The US Coast Guard is the biggest employer of Ketchikan. The town, like every community we stopped, is heavily reliant on cruise ships visiting. Regatta was anchored in a small harbor. Free shuttle buses made trips back and forth to downtown including Newtown and West End. The bus driver mentioned that at busy times Ketchikan welcomes as many as 8 vessels a day giving a much-needed boost to the economy.
Norwegian Cruise Line leased the bay for 50 years. As Oceania is a member of the Norwegian group, J.J. thinks that Regatta’s current site is costing less than if we were in the downtown harbor area.

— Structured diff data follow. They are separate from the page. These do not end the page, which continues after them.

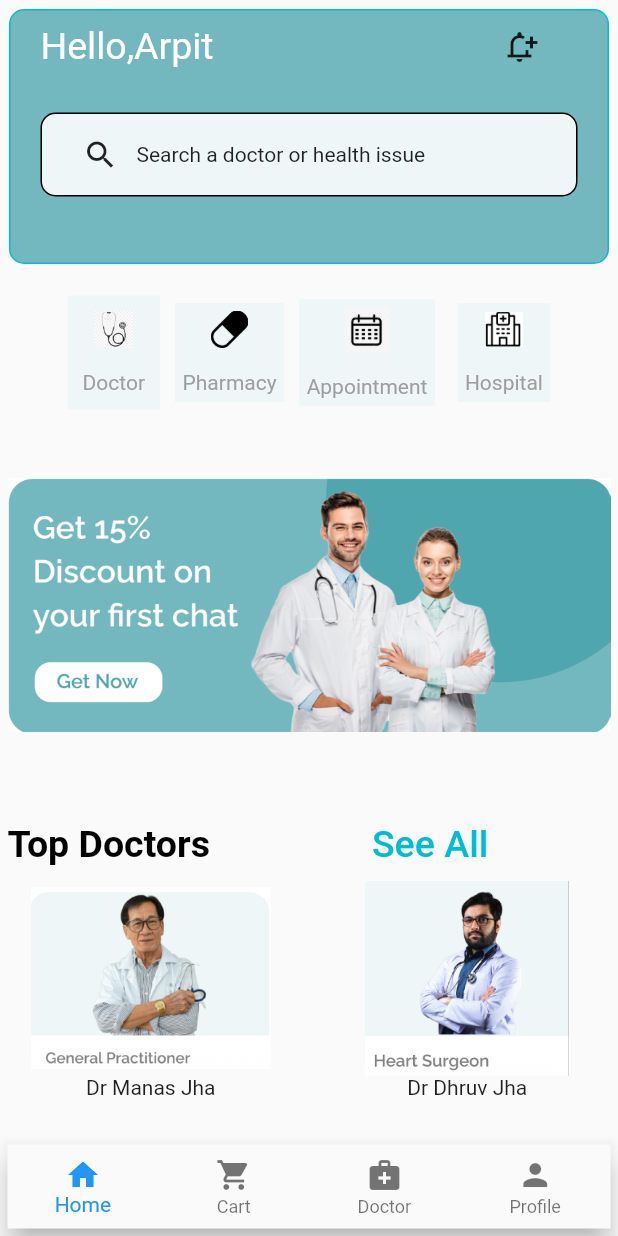
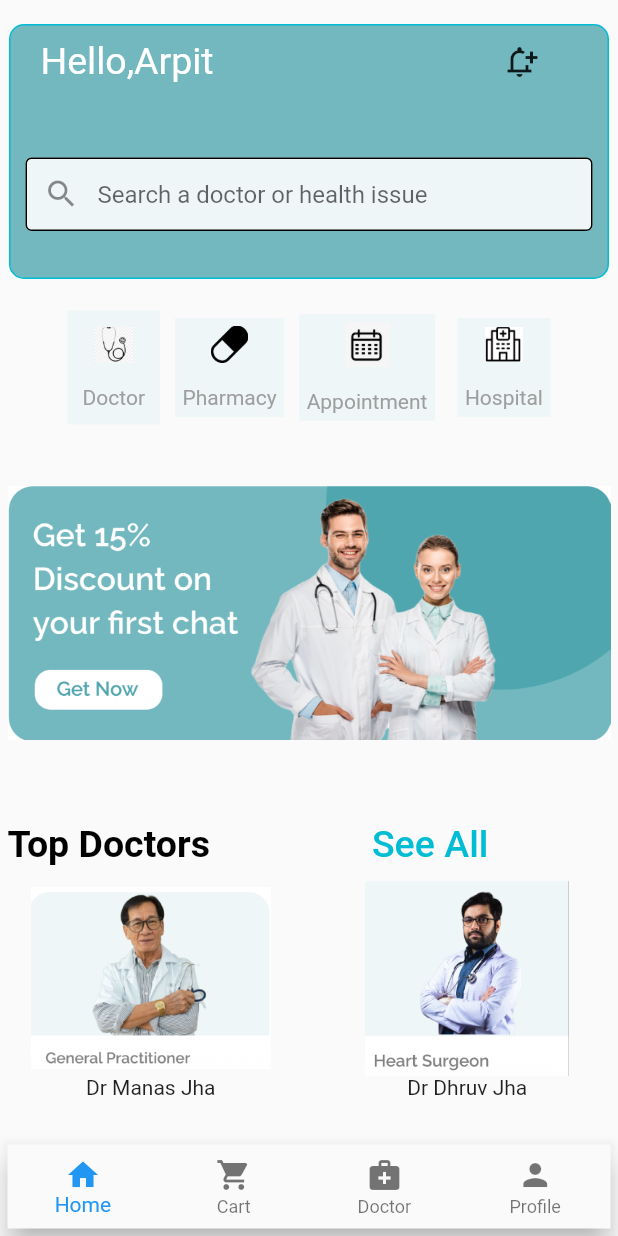
Before and after one commit to iamadi1718/iamadi, a Flutter app: the third screen opened directly, on a phone screen of 412 x 824 dp. Run offline on Flutter 3.47's test engine with Material 2 defaults, Android fonts, the phone set to English and light mode, and no system bars.

Commit message:
Update arpit.dart
textfield

```diff
--- a/lib/arpit.dart
+++ b/lib/arpit.dart
@@ -15,12 +15,13 @@ class thirdState extends State<third> {
   Widget build(BuildContext context) {
     return Scaffold(
 
-      body: Padding(
+      body:  Padding(
           padding: EdgeInsets.all(5.0),
 
 
            child:Column(
             children:[
+              SizedBox(height: 10.0),
               Container(
 
                 decoration: BoxDecoration(
@@ -48,22 +49,34 @@ class thirdState extends State<third> {
                   IconButton(onPressed: (){}, icon: Icon(Icons.notification_add_outlined)),
                 ],
               ),
+                  SizedBox(height: 30.0),
+                  Container(
+                    margin: EdgeInsets.all(10.0),
 
 
-            Container(
-              decoration: BoxDecoration(
-                  border: Border.all(color: Colors.black),
-                  color: Color(0xffEEF6F7),
-                  borderRadius: BorderRadius.circular(10)),
-              // height: 70,
-              margin: const EdgeInsets.all(20),
-              padding: EdgeInsets.fromLTRB(15.0, 3.0, 20.0, 3.0),
-              child:Row(
-                children: [
-                  IconButton(onPressed: (){}, icon: Icon(Icons.search)),
 
-                  Text('Search a doctor or health issue'),
-                ],
+                  child:TextField(
+                      decoration: InputDecoration(
+                        contentPadding: EdgeInsets.fromLTRB(20.0, 15.0, 50.0, 15.0),
+
+
+
+                        enabledBorder:OutlineInputBorder(
+                          borderSide: BorderSide(color:Colors.black),
+
+
+                        ),
+                        border: OutlineInputBorder(
+                          borderRadius: BorderRadius.circular(10.0),
+
+
+                        ),
+                        hintText: 'Search a doctor or health issue',
+
+                        prefixIcon: Icon(Icons.search),
+                        fillColor: Color(0xffEEF6F7),
+                        filled: true,
+                      )
 
                   ),
                   ),
@@ -299,6 +312,7 @@ class thirdState extends State<third> {
     ],
     ),
     ),
+
     );
 
 
```
Lines whose indentation alone changed are shown as unchanged.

Every person who has relocated to Alaska has stories to tell. Our bus driver found his job with a company who owns an old cruise ship visible from Regatta. His home is one of the 70 plus rooms in this old cruise ship. The bus driver said that jobs are plentiful. Anyone can find job if they are willing to wash dishes, wait tables. His cost to live on the ship is free. He eats dinner on the ship paying $12 per meal which he claims is very cheap compared to what a comparable meal would cost in town.
The state of Alaska will sell you land if you are willing to homestead. Some districts get their water from the country while others collect rainwater. Heating might be kerosine fireplaces or wood burning stoves. Alaska is the last frontier of the United States and old and new settlers face daily challenges.
Aloha -- Cathi